### PROBLEM REQUIREMENTS
Show each line of the data below that has the string "AGENT" in it.

### THE DATA
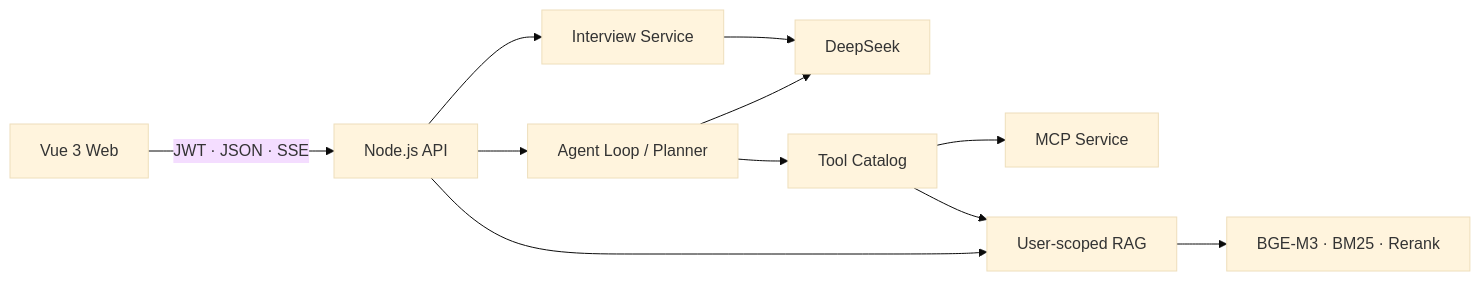
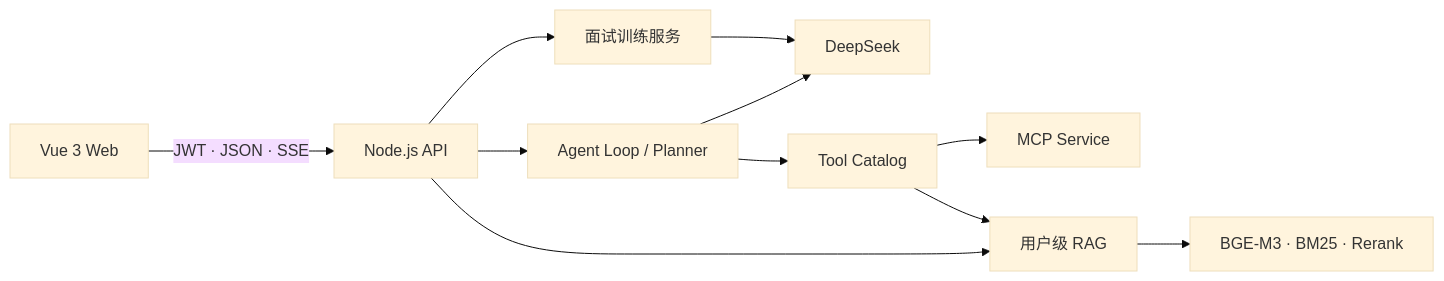
One commit to yiweiyih/InterviewOps changed the diagram in README.md. Above: the diagram before and after it, drawn with Mermaid (base theme). The commit also changed other lines of this file and 3 other files, not shown here.

````diff
--- a/README.md
+++ b/README.md
@@ -19,13 +69,13 @@
 ```mermaid
 flowchart LR
     WEB["Vue 3 Web"] -->|"JWT · JSON · SSE"| API["Node.js API"]
-    API --> INTERVIEW["Interview Service"]
+    API --> INTERVIEW["面试训练服务"]
     API --> AGENT["Agent Loop / Planner"]
-    API --> RAG["User-scoped RAG"]
+    API --> RAG["用户级 RAG"]
     INTERVIEW --> LLM["DeepSeek"]
     AGENT --> LLM
     AGENT --> TOOLS["Tool Catalog"]
     TOOLS --> MCP["MCP Service"]
     TOOLS --> RAG
     RAG --> RETRIEVAL["BGE-M3 · BM25 · Rerank"]
 ```
````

### ANSWER TO THE PROBLEM
     API --> AGENT["Agent Loop / Planner"]
     AGENT --> LLM
     AGENT --> TOOLS["Tool Catalog"]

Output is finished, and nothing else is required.